For many years, from 1911 until his death, the Canadian-born newspaper magnate Lord Beaverbrook lived on his large country estate in North Downs in Surrey: Cherkley Court. He would have entertained a number of famous guests there, including prime ministers such as Churchill and Macmillan, and authors, for example Rudyard Kipling and H G Wells.
Since then the estate has been through a variety of vicissitudes, including a short period in the nineties when an unsuccessful attempt was made to convert it into a golf course.
Following this it was obtained by the Beaverbrook Foundation, a charitable body, the house and grounds were restored and subsequently, in 2007, the gardens were opened to the public.
I’m not sure that the publicity was as good as it could have been, as several people I spoke to had no idea the gardens even existed, and on my several visits there it was never particularly busy, even on a fine day.
The gardens were delightful, and there was an excellent tearoom with seating on a terrace overlooking the valley of the River Mole.
At the end of 2010 it was announced that the gardens were no longer going to be open, and the house and estate was put on the market as a private dwelling. This, apparently, was because the Foundation had spent several million pounds on litigation in Canada.
More recently a planning application has been made to Mole Valley District Council for its conversion to a luxury hotel and spa, and private golf course. It’s a prominent site on a hillside in the Green Belt, in an Area of Great Landscape Value, and partly in the Surrey Hills Areas of Outstanding Natural Beauty. The council’s own officers recommended refusal of the plan, and apparently the statutory and non-statutory bodies representations from which objections were received include the Environment Agency, the National Trust, the CPRE, the Surrey Hills Board, the Surrey Hills AONB Planning consultant, Natural England, Surrey Botanical Society, the County Ecologist, the County Landscape Officer, as well as various residents’ associations and local bodies. Surrey already has something in the order of 140 golf courses.

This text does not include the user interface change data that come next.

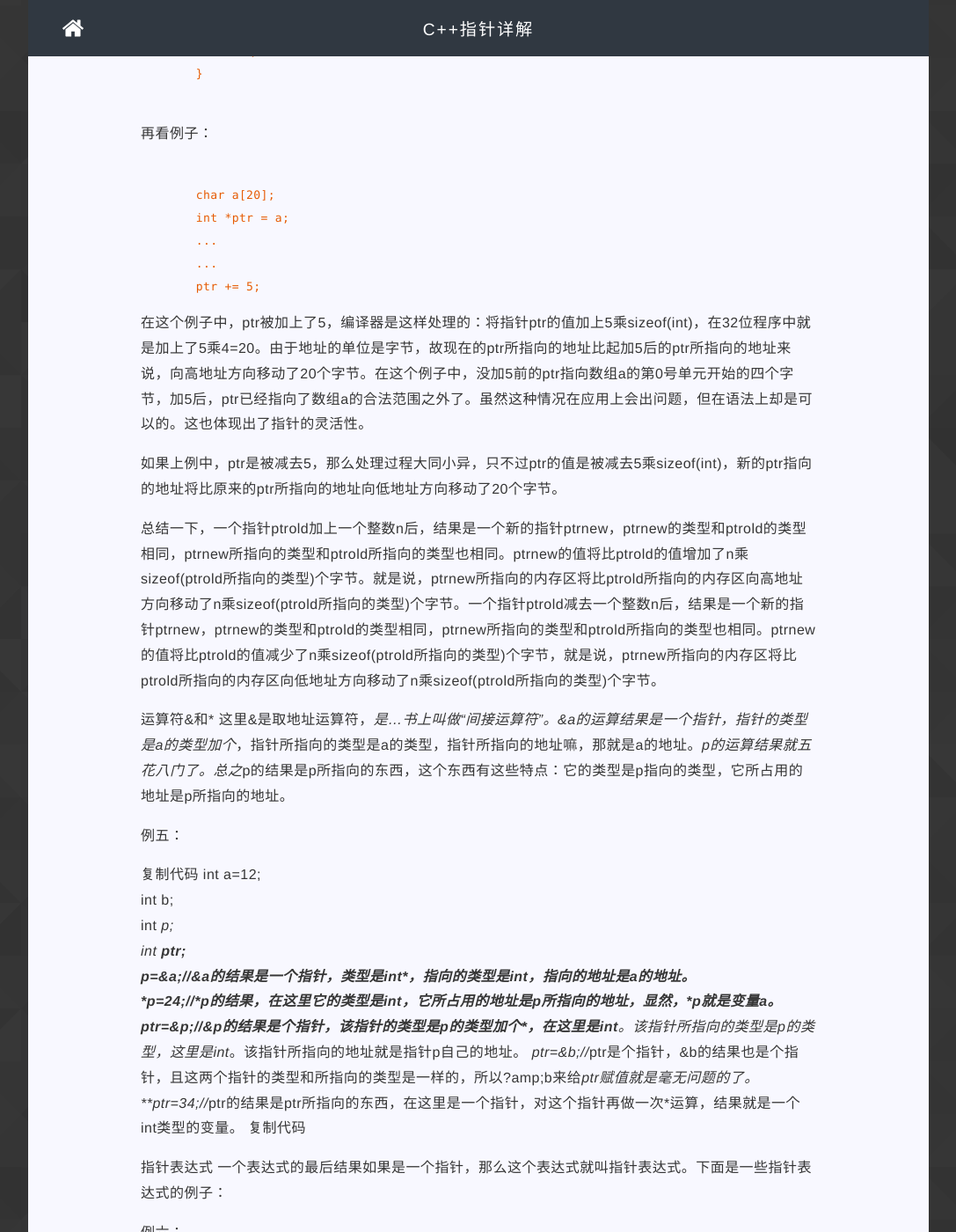
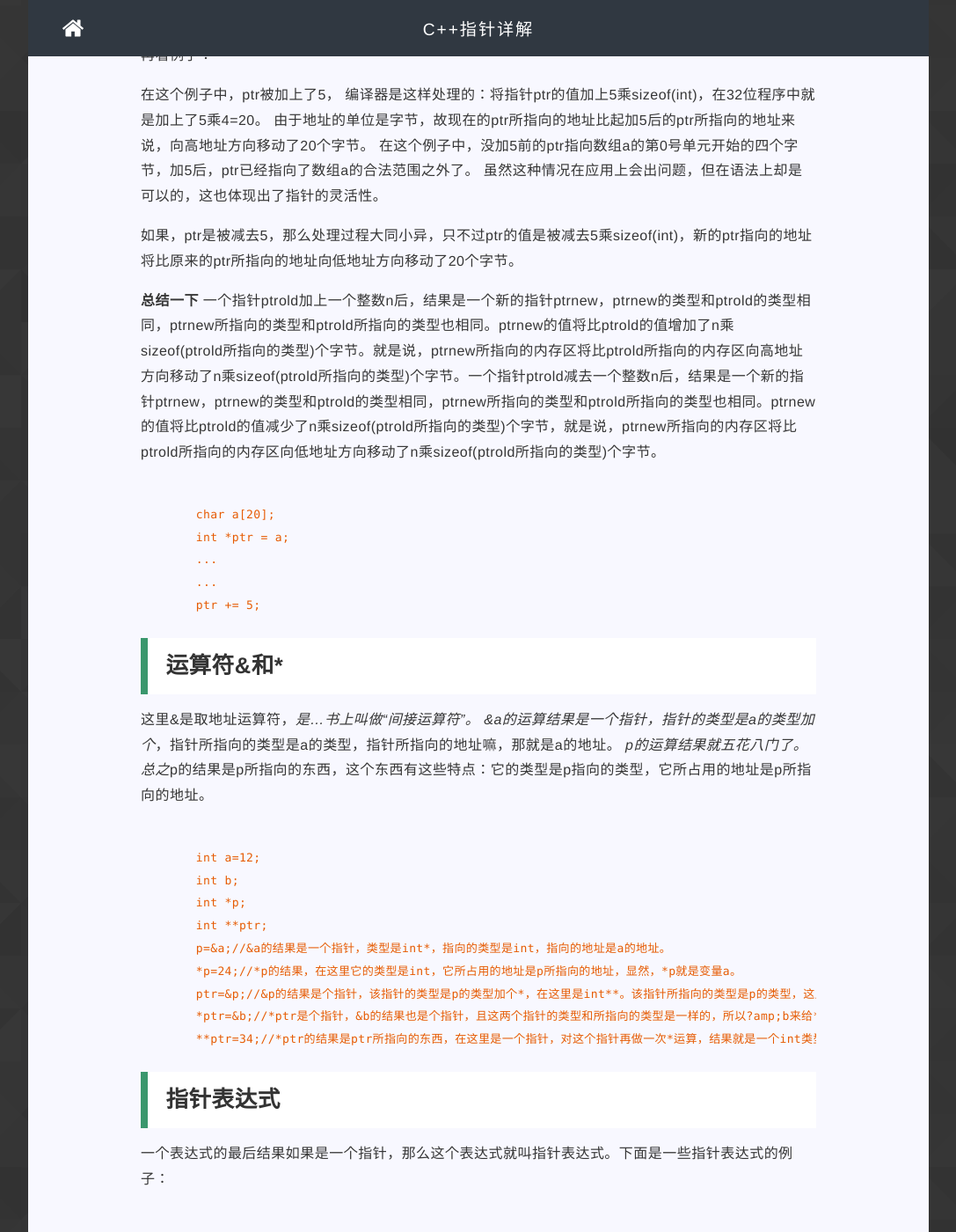
Before and after one commit to gwmz/zhuxiaoqiangcn.github.io, a Jekyll site: the page built from _posts/2017-03-27-hello-world.md, in a window 1280 px wide and 1400 px high, scrolled down 2334 px. Shown: the whole window at 88% size, without its empty margins (96-1183 px from the left). Built offline with Jekyll 4.4.1, drawn with Linux system fonts in a browser that asks for light colours; nearby versions of some CDN libraries; library files that are not in the unit come from our copies; comment, search, counter and statistics services are not loaded; some of the changed text lies outside the part shown.

Commit message:
commit new content

```diff
--- a/_posts/2017-03-27-hello-world.md
+++ b/_posts/2017-03-27-hello-world.md
@@ -6,11 +6,10 @@ category: C/C++
 ---
 
 > 引用文章 [reference](http://www.cnblogs.com/ggjucheng/archive/2011/12/13/2286391.html)
+*****
 
 ### 指针的概念
 指针是一个特殊的**变量**，它里面存储的值被解释成为内存里的一个地址。要搞清一个指针需要搞清指针的四方面的内容：**指针的类型**，**指针所指向的类型**，**指针的值或者叫指针所指向的内存区**，**还有指针本身所占据的内存区**。
-
-*****
 
 ### 指针的类型
 从语法的角度看，你只要把指针声明语句里的**指针名字去掉**，剩下的部分就是这个指针本身所具有的类型。
@@ -38,41 +37,35 @@ category: C/C++
 </pre>
 
 ### 指针的值
-<p>
-	**指针的值是指针本身存储的数值，这个值将被编译器当作一个地址，而不是一个一般的数值。**在32位程序里，所有类型的指针的值都是一个32位整数，因为32位程序里内存地址全都是32位长。
 
-	指针所指向的内存区就是从指针的值所代表的那个内存地址开始，**长度为sizeof(指针所指向的类型)的一片内存区。**
-	我们说一个指针的值是XX，就相当于说该指针指向了以XX为首地址的一片内存区域；我们说一个指针指向了某块内存区域，就相当于说该指针的值是这块内存区域的首地址。
-</p>
+**指针的值是指针本身存储的数值，这个值将被编译器当作一个地址，而不是一个一般的数值。**
+在32位程序里，所有类型的指针的值都是一个32位整数，因为32位程序里内存地址全都是32位长。
+指针所指向的内存区就是从指针的值所代表的那个内存地址开始，**长度为sizeof(指针所指向的类型)的一片内存区。**
+我们说一个指针的值是XX，就相当于说该指针指向了以XX为首地址的一片内存区域；我们说一个指针指向了某块内存区域，就相当于说该指针的值是这块内存区域的首地址。
 
 ### 指针本身所占据的内存区
-<p>
-	指针本身占了多大的内存？你只要用函数sizeof(指针的类型)测一下就知道了。**在32位平台里，指针本身占据了4个字节的长度。**
-	指针本身占据的内存这个概念在判断一个指针表达式是否是左值时很有用。
-</p>
+指针本身占了多大的内存？你只要用函数sizeof(指针的类型)测一下就知道了。**在32位平台里，指针本身占据了4个字节的长度。**
+指针本身占据的内存这个概念在判断一个指针表达式是否是左值时很有用。
 
 ### 指针的算术运算
-指针可以加上或减去一个整数。指针的这种运算的意义和通常的数值的加减运算的意义是不一样的。例如：
+指针可以加上或减去一个整数。
+指针的这种运算的意义和通常的数值的加减运算的意义是不一样的。
+例如：
+指针ptr的类型是int*,它指向的类型是int，它被初始化为指向整形变量a。
+指针ptr被加了1，编译器是这样处理的：它把指针ptr的值加上了sizeof(int)，在32位程序中，是被**加上了4**。
+由于地址是用字节做单位的，故ptr所指向的地址**由原来的变量a的地址向高地址方向增加了4个字节**。
+由于char类型的长度是一个字节，所以，原来ptr是指向数组a的第0号单元开始的四个字节，此时指向了数组a中从第4号单元开始的四个字节。
 <pre>
 <code>
 	char a[20];
 	int *ptr=a;
 	...
-	...
 	ptr++;
 </code>
 </pre>
-<p>
-在上例中，指针ptr的类型是int*,它指向的类型是int，它被初始化为指向整形变量a。
-接下来的第3句中，指针ptr被加了1，编译器是这样处理的：它把指针ptr的值加上了sizeof(int)，在32位程序中，是被加上了4。
-由于地址是用字节做单位的，故ptr所指向的地址由原来的变量a的地址向高地址方向增加了4个字节。
-由于char类型的长度是一个字节，所以，原来ptr是指向数组a的第0号单元开始的四个字节，此时指向了数组a中从第4号单元开始的四个字节。
-</p>
 
-<p>
-	我们可以用一个指针和一个循环来遍历一个数组，看例子：
-	这个例子将整型数组中各个单元的值加1。由于每次循环都将指针ptr加1，所以每次循环都能访问数组的下一个单元。
-</p>
+我们可以用一个指针和一个循环来遍历一个数组。
+这个例子将整型数组中各个单元的值加1。由于每次循环都将指针ptr加1，所以每次循环都能访问数组的下一个单元。
 <pre>
 <code>
 	int array[20];
@@ -99,38 +102,29 @@ category: C/C++
 </code></pre>
 
 
-在这个例子中，ptr被加上了5，编译器是这样处理的：将指针ptr的值加上5乘sizeof(int)，在32位程序中就是加上了5乘4=20。由于地址的单位是字节，故现在的ptr所指向的地址比起加5后的ptr所指向的地址来说，向高地址方向移动了20个字节。在这个例子中，没加5前的ptr指向数组a的第0号单元开始的四个字节，加5后，ptr已经指向了数组a的合法范围之外了。虽然这种情况在应用上会出问题，但在语法上却是可以的。这也体现出了指针的灵活性。
-
-如果上例中，ptr是被减去5，那么处理过程大同小异，只不过ptr的值是被减去5乘sizeof(int)，新的ptr指向的地址将比原来的ptr所指向的地址向低地址方向移动了20个字节。
-
-总结一下，一个指针ptrold加上一个整数n后，结果是一个新的指针ptrnew，ptrnew的类型和ptrold的类型相同，ptrnew所指向的类型和ptrold所指向的类型也相同。ptrnew的值将比ptrold的值增加了n乘sizeof(ptrold所指向的类型)个字节。就是说，ptrnew所指向的内存区将比ptrold所指向的内存区向高地址方向移动了n乘sizeof(ptrold所指向的类型)个字节。一个指针ptrold减去一个整数n后，结果是一个新的指针ptrnew，ptrnew的类型和ptrold的类型相同，ptrnew所指向的类型和ptrold所指向的类型也相同。ptrnew的值将比ptrold的值减少了n乘sizeof(ptrold所指向的类型)个字节，就是说，ptrnew所指向的内存区将比ptrold所指向的内存区向低地址方向移动了n乘sizeof(ptrold所指向的类型)个字节。
-
-运算符&和*
-这里&是取地址运算符，*是...书上叫做“间接运算符”。&a的运算结果是一个指针，指针的类型是a的类型加个*，指针所指向的类型是a的类型，指针所指向的地址嘛，那就是a的地址。*p的运算结果就五花八门了。总之*p的结果是p所指向的东西，这个东西有这些特点：它的类型是p指向的类型，它所占用的地址是p所指向的地址。
-
-例五：
 
 
-复制代码
-int a=12;
-int b;
-int *p;
-int **ptr;
-p=&a;//&a的结果是一个指针，类型是int*，指向的类型是int，指向的地址是a的地址。
-*p=24;//*p的结果，在这里它的类型是int，它所占用的地址是p所指向的地址，显然，*p就是变量a。
-ptr=&p;//&p的结果是个指针，该指针的类型是p的类型加个*，在这里是int**。该指针所指向的类型是p的类型，这里是int*。该指针所指向的地址就是指针p自己的地址。
-*ptr=&b;//*ptr是个指针，&b的结果也是个指针，且这两个指针的类型和所指向的类型是一样的，所以?amp;b来给*ptr赋值就是毫无问题的了。
-**ptr=34;//*ptr的结果是ptr所指向的东西，在这里是一个指针，对这个指针再做一次*运算，结果就是一个int类型的变量。
-复制代码
+### 运算符&和*
+这里&是取地址运算符，*是...书上叫做“间接运算符”。
+&a的运算结果是一个指针，指针的类型是a的类型加个*，指针所指向的类型是a的类型，指针所指向的地址嘛，那就是a的地址。
+*p的运算结果就五花八门了。
+总之*p的结果是p所指向的东西，这个东西有这些特点：它的类型是p指向的类型，它所占用的地址是p所指向的地址。
 
+<pre><code>
+	int a=12;
+	int b;
+	int *p;
+	int **ptr;
+	p=&a;//&a的结果是一个指针，类型是int*，指向的类型是int，指向的地址是a的地址。
+	*p=24;//*p的结果，在这里它的类型是int，它所占用的地址是p所指向的地址，显然，*p就是变量a。
+	ptr=&p;//&p的结果是个指针，该指针的类型是p的类型加个*，在这里是int**。该指针所指向的类型是p的类型，这里是int*。该指针所指向的地址就是指针p自己的地址。
+	*ptr=&b;//*ptr是个指针，&b的结果也是个指针，且这两个指针的类型和所指向的类型是一样的，所以?amp;b来给*ptr赋值就是毫无问题的了。
+	**ptr=34;//*ptr的结果是ptr所指向的东西，在这里是一个指针，对这个指针再做一次*运算，结果就是一个int类型的变量。
+</code></pre>
 
-
-指针表达式
+### 指针表达式
 一个表达式的最后结果如果是一个指针，那么这个表达式就叫指针表达式。下面是一些指针表达式的例子：
-
-例六：
-
-复制代码
+<pre><code>
 int a,b;
 int array[10];
 int *pa;
@@ -139,17 +133,17 @@ int **ptr=&pa;//&pa也是一个指针表达式。
 *ptr=&b;//*ptr和&b都是指针表达式。
 pa=array;
 pa++;//这也是指针表达式。
-复制代码
+</code></pre>
 
-例七：
 
+<pre><code>
 char *arr[20];
 char **parr=arr;//如果把arr看作指针的话，arr也是指针表达式
 char *str;
 str=*parr;//*parr是指针表达式
 str=*(parr+1);//*(parr+1)是指针表达式
 str=*(parr+2);//*(parr+2)是指针表达式
-
+</code></pre>
 由于指针表达式的结果是一个指针，所以指针表达式也具有指针所具有的四个要素：指针的类型，指针所指向的类型，指针指向的内存区，指针自身占据的内存。
 
 好了，当一个指针表达式的结果指针已经明确地具有了指针自身占据的内存的话，这个指针表达式就是一个左值，否则就不是一个左值。 在例七中，&a不是一个左值，因为它还没有占据明确的内存。*ptr是一个左值，因为*ptr这个指针已经占据了内存，其实*ptr就是指针pa，既然pa已经在内存中有了自己的位置，那么*ptr当然也有了自己的位置。
```
Also changed, not shown: other parts of _posts/2017-03-27-hello-world.md (+10 -0 lines).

MVDC Councillor Dickson thinks “The golf course would enhance the countryside”, presumably enhancing as making it a desirable landscape for Teletubbies to move into.
On 4th April in a three-hour debate the Development Control Committee voted 9-8 to not refuse the application; they will meet again on the 2nd of May to decide what conditions to apply to the planning permission if it is subsequently granted. It may well then be referred upward, ultimately to the Secretary of State, who may appoint an Inspector. So who knows how long it will take – or what the outcome may be. There’s a website which is campaigning against the development, which has a succinct (but obviously partisan) account of the whole affair, and will have up-to-date information about the application.
The gardens were young, but they were beautiful, and I doubt many will ever see them mature; here are a few photos of them when they were open, from 2008 and 2009 mostly.
And just in case you need a reminder of what they look like, here’s a picture of a bit of a golf course (on a foggy day):